About two years ago, I “found” Marie Kondo and her mega-bestseller The Life Changing Magic of Tidying Up.
As with most things, the concept is not that hard to grasp.
Start with the easiest stuff (clothes), throw them all on the ground, and get rid of things that don’t make you feel good.
Move to other stuff, then other stuff, making sure that you have one place in your house for each thing, and ultimately get rid of lots and lots of things.
The magic is in the execution, as is the challenge.
That said, as with many things, I dove headlong into the book, and Kondo’s process and quickly found myself with 40 bags of items to donate to Goodwill.
It felt amazing.
I did my share of evangelizing, and on a regularly have the privilege of helping people move forward into the next chapter of their lives- which often allows me to recommend decluttering or staging.
My psychology minor comes into good use at these times; I have found that the inertia of keeping things as they are is often the biggest impediment to decluttering an apartment, even if people would love to have less stuff, and on a rational level understand that their stuff is in the way.
But people are generally far less rational than they are afraid of change.
But my job is to help them move into action, to help them see what their future looks like (in a new apartment or house).
Selling an apartment can often be a very effective catalyst to change.
Though not always.
I have worked with people on the edge of a hoarding diagnosis.
Very little decluttering success in those cases.
But I’ve digressed.
Let’s introduce our guest blogger for the month, Miles Cutler of Morris Moving.
Try to imagine starting a moving company in 1898, before cars were invented, certainly before moving trucks and vans came into being.
Morris Moving, based in Mount Vernon was founded during the Spanish-American War!
I mean, come on!
Morris Moving was in business when May 1st was the only day of the year (!) that you were allowed to move in New York City (a vestige of the Dutch).
Imagine the smell of horses shlepping all that stuff.
Certainly, very little furniture was moving around at the time- probably too much of a challenge- so people lived in furnished apartments, and didn’t have a lot of stuff, I suppose.
And since closets counted as rooms, which caused taxes to go up, early apartments weren’t built with them, either. Hence, wardrobes, and armoires.
But still, I digress.
Morris Moving was in business for 40+ years before this once-a-year moving thing was eradicated.
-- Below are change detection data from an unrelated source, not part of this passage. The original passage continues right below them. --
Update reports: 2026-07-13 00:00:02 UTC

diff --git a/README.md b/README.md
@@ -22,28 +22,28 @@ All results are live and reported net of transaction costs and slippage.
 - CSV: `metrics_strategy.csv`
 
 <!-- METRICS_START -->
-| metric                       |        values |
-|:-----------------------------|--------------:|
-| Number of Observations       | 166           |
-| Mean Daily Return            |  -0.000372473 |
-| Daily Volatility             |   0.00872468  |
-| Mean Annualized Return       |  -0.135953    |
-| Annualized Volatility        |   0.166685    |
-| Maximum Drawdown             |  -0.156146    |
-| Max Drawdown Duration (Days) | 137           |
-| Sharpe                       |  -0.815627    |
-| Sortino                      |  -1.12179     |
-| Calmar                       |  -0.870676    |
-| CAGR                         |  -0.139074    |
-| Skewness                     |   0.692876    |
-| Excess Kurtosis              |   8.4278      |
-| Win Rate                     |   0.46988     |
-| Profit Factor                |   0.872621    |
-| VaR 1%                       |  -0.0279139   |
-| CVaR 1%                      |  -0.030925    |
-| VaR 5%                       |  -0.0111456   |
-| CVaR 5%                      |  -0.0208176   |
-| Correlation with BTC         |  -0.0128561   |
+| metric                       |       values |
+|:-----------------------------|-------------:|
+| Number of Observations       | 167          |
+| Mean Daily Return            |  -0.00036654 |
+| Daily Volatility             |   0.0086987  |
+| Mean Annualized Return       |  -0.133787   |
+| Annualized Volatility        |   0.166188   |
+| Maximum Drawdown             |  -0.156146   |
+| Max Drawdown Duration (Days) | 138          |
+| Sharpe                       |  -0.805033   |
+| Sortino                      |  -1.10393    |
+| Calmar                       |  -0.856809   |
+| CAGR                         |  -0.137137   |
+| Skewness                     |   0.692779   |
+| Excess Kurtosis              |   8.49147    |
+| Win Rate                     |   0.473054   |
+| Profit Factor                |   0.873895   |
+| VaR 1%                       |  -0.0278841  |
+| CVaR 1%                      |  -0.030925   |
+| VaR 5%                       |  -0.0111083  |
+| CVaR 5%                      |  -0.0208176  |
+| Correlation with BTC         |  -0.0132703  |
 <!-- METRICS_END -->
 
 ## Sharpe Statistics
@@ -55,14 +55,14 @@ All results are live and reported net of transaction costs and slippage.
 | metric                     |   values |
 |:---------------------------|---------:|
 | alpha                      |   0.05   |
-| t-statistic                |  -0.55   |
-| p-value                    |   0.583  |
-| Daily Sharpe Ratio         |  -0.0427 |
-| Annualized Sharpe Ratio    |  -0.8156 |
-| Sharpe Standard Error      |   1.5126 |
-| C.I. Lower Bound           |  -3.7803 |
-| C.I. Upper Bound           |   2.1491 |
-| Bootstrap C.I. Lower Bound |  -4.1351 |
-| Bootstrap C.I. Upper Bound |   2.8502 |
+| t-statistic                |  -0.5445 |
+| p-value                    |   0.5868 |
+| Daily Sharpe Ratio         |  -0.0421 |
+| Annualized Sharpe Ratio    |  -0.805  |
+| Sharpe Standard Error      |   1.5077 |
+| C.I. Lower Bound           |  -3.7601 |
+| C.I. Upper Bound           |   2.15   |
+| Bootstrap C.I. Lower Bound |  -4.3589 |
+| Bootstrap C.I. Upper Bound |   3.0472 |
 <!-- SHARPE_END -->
4 generations later, they are still at it, transitioning into a white-glove service model, equipped to handle high-end moves inside Manhattan, into the suburbs, or across the country, with crews that have been moving people for 20 years or more.
Miles has a few tips for you:
- Don’t pack yourself!
Packing is easily one of the hardest, most time-consuming, and riskiest parts of the relocation process. If your items aren’t packed carefully, delicates and valuables might be broken or damaged.
Think twice or three times about packing yourself.
And before you do anything…
We can’t stress enough the value of Decluttering and Organizing.
If you’re like most people, you have way more stuff than you should. If you can look at something and say, “I haven’t even thought about that for years”, it’s likely time to amicably part ways. It’s a difficult step, parting with things we’ve come to recognize. But, especially in cramped New York apartments, it’ll be easier for us to get to the items to be packed, and it’ll also be less for us to pack, which saves you time. Purging the unnecessary also helps you start fresh in your new home.
Take an inventory of your belongings, so organizing your movers and yourselves during and after the move are a breeze.
Often, when we do an an estimate, our clients tell
us what they were and were not planning on having us pack. Be sure to write those items on a list so you can easily tell our movers what you don’t want packed. Also, be sure you have an inventory of all of the things in your house. Better yet, keep them organized by room they are going to in the new home. Trust us, it’ll help immensely when unpacking.
In addition, be sure to keep important documents, electronics, medications, and other essentials with you in a personal bag. Otherwise, it’ll be nearly impossible to retrieve them until we’ve reached your new home.
- Be Prepared for Stress!
Even the most put-together clients become piles of mush during moving day.
This will happen to you.
Moving is one of the top 3 most stressful things you can do to yourself (other than divorce and dealing with the deal of a loved one).
If Scott has helped you sell your apartment, or you’re moving into a gorgeous new place that you just bought, be prepared for stress.
If Decluttering and Organizing really aren’t your thing, and the idea of sorting your stuff sends shivers down your spine, may we suggest a Professional Organizer? They are the experts in helping people create a packing/ moving game plan. We (and Scott) have wonderful relationships with the best Professional Organizers NYC has to offer. Feel free to reach out to us for a referral to one.______________________________________
Miles and his seasoned team of movers are AMAZING.
You can reach out to him at 201-289-1626 or by email at firstname.lastname@example.org! They’ll be happy to guide you through the entire process.
Though, I’ll be here, too!
Thanks to Miles and his team for the guest blog post! -Scott